▶ _The problem_: Tell how many lines in the data contain the string "html", using a single number as the whole reply.
Start of Block
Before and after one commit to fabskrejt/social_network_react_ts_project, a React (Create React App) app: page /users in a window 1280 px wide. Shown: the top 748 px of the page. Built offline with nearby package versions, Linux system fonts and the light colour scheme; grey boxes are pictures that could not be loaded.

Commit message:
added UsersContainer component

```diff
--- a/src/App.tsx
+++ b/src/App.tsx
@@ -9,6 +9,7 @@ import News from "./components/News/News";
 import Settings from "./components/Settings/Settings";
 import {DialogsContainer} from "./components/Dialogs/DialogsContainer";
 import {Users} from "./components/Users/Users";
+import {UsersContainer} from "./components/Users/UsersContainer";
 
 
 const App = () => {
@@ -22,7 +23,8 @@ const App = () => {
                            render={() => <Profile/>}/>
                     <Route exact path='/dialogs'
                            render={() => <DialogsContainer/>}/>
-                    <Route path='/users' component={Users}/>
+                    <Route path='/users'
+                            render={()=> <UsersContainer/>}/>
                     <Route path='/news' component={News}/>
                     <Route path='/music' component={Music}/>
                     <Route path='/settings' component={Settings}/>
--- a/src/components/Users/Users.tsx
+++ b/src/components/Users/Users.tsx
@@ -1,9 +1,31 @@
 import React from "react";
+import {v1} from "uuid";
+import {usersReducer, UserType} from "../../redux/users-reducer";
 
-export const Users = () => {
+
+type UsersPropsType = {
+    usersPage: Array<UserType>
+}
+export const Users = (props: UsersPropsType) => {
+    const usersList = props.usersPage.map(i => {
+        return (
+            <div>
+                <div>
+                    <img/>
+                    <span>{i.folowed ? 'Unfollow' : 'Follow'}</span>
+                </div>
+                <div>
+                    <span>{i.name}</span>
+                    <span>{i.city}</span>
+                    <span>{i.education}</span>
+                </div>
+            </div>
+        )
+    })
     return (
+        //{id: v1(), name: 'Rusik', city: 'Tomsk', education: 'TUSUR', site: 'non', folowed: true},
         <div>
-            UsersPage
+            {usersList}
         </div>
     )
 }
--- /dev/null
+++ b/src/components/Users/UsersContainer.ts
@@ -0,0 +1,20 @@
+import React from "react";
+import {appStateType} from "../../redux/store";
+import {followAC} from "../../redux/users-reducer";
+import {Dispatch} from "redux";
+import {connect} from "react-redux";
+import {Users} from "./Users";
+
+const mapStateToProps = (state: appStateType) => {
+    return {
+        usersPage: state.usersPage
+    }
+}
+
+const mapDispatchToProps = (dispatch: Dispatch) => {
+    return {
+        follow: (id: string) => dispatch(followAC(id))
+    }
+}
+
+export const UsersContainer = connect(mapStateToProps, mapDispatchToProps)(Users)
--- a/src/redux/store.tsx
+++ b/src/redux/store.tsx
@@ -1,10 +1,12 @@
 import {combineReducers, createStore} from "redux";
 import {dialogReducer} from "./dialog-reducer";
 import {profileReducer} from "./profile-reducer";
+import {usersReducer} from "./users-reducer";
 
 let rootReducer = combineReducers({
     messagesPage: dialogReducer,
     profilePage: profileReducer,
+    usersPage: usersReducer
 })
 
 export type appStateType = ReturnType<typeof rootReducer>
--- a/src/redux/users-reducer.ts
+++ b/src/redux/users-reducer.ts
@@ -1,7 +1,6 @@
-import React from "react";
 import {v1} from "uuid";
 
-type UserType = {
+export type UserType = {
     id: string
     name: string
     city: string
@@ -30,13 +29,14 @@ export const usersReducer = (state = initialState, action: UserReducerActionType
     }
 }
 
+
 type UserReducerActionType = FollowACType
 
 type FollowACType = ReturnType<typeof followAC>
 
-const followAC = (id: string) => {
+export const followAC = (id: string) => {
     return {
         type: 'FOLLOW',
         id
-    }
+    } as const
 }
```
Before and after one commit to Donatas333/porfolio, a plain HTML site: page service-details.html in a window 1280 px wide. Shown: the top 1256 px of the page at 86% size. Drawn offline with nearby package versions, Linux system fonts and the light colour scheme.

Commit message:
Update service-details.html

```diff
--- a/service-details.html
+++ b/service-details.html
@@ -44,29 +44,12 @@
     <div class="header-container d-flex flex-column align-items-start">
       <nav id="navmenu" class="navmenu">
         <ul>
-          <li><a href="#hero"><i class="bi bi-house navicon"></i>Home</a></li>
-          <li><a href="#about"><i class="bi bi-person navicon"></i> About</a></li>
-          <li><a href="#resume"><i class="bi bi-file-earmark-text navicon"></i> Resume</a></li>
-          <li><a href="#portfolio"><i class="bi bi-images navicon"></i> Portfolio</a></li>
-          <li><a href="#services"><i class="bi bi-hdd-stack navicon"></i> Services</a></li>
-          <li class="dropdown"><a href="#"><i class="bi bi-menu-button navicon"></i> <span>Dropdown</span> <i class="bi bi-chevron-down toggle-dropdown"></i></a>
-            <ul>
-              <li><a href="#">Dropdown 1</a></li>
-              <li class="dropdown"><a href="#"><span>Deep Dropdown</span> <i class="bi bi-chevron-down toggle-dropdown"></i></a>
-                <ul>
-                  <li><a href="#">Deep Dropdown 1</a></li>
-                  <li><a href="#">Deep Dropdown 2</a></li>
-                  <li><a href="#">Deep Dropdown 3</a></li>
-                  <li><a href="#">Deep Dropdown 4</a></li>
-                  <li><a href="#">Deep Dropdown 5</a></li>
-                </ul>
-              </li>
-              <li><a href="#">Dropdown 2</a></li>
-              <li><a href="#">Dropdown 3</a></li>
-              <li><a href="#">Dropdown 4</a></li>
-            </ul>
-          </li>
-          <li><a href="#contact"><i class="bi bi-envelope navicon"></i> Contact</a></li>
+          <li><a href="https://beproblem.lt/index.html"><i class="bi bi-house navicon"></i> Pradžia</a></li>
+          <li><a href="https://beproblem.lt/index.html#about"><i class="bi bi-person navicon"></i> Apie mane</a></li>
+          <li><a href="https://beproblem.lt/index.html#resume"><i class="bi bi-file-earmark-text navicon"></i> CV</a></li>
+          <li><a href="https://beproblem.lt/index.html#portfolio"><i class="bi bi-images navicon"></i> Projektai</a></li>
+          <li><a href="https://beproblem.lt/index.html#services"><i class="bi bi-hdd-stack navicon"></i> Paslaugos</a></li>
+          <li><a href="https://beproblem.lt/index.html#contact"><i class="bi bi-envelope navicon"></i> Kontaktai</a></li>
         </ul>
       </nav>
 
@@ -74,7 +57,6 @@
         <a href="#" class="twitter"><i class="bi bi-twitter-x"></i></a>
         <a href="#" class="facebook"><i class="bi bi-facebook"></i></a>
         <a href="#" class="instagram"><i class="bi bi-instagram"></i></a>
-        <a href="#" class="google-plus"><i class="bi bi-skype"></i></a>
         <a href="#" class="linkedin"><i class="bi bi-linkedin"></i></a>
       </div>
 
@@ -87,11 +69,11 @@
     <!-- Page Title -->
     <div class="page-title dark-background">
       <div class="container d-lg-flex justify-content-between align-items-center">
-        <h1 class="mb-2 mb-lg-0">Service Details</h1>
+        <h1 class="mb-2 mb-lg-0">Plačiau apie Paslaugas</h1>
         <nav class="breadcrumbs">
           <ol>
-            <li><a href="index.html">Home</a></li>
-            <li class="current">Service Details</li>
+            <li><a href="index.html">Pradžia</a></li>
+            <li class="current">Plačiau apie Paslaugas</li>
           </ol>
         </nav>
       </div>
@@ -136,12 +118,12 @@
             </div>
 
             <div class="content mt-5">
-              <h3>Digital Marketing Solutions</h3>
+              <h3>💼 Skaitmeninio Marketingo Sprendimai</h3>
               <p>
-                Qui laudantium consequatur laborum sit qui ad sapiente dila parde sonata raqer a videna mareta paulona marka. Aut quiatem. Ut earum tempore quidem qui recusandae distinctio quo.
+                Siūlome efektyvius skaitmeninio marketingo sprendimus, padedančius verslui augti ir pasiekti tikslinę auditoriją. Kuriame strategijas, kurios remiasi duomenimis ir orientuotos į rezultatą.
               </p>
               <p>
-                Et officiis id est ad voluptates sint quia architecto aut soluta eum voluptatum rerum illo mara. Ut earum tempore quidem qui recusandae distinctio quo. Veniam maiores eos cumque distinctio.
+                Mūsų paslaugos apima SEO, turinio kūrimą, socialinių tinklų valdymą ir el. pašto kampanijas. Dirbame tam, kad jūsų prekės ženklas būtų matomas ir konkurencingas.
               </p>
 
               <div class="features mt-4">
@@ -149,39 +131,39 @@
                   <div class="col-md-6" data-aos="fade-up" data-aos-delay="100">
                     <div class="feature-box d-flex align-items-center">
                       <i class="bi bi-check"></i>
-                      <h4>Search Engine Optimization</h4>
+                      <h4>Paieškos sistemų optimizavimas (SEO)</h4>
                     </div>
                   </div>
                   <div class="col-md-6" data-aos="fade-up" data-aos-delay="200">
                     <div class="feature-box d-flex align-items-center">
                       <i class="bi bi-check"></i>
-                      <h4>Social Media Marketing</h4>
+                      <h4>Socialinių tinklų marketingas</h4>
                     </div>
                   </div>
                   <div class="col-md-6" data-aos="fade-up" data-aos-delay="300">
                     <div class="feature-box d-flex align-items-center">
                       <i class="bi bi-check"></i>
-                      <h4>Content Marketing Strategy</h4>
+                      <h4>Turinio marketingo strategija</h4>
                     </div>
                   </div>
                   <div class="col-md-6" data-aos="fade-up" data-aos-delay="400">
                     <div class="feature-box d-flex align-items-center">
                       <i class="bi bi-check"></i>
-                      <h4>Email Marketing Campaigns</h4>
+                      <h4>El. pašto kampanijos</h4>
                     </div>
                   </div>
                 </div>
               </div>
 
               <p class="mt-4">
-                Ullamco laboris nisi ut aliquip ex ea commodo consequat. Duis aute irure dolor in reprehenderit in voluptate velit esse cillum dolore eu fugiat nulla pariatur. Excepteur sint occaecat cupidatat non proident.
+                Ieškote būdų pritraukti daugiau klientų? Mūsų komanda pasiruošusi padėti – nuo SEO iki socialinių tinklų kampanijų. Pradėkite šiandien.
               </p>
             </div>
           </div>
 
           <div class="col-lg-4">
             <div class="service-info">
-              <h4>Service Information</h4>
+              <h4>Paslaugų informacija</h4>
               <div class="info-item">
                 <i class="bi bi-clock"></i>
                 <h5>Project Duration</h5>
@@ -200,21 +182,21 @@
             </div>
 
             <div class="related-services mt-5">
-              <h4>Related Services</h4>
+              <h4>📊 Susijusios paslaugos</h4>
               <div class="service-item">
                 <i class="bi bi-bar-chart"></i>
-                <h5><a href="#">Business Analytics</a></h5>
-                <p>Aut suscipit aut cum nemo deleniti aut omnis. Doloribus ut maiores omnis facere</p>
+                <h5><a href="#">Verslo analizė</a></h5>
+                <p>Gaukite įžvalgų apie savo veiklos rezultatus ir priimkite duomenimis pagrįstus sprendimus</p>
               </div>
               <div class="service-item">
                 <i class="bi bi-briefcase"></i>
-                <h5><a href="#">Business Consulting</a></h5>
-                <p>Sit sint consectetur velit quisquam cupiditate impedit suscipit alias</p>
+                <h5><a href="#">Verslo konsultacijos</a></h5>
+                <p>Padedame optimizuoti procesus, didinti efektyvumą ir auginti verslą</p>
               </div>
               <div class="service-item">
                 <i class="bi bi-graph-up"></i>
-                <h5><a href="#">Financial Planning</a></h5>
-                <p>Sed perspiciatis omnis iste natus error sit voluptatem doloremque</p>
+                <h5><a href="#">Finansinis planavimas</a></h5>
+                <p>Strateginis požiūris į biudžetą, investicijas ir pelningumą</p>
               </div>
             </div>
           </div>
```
End of Block
▶ _Result of the exercise_: 12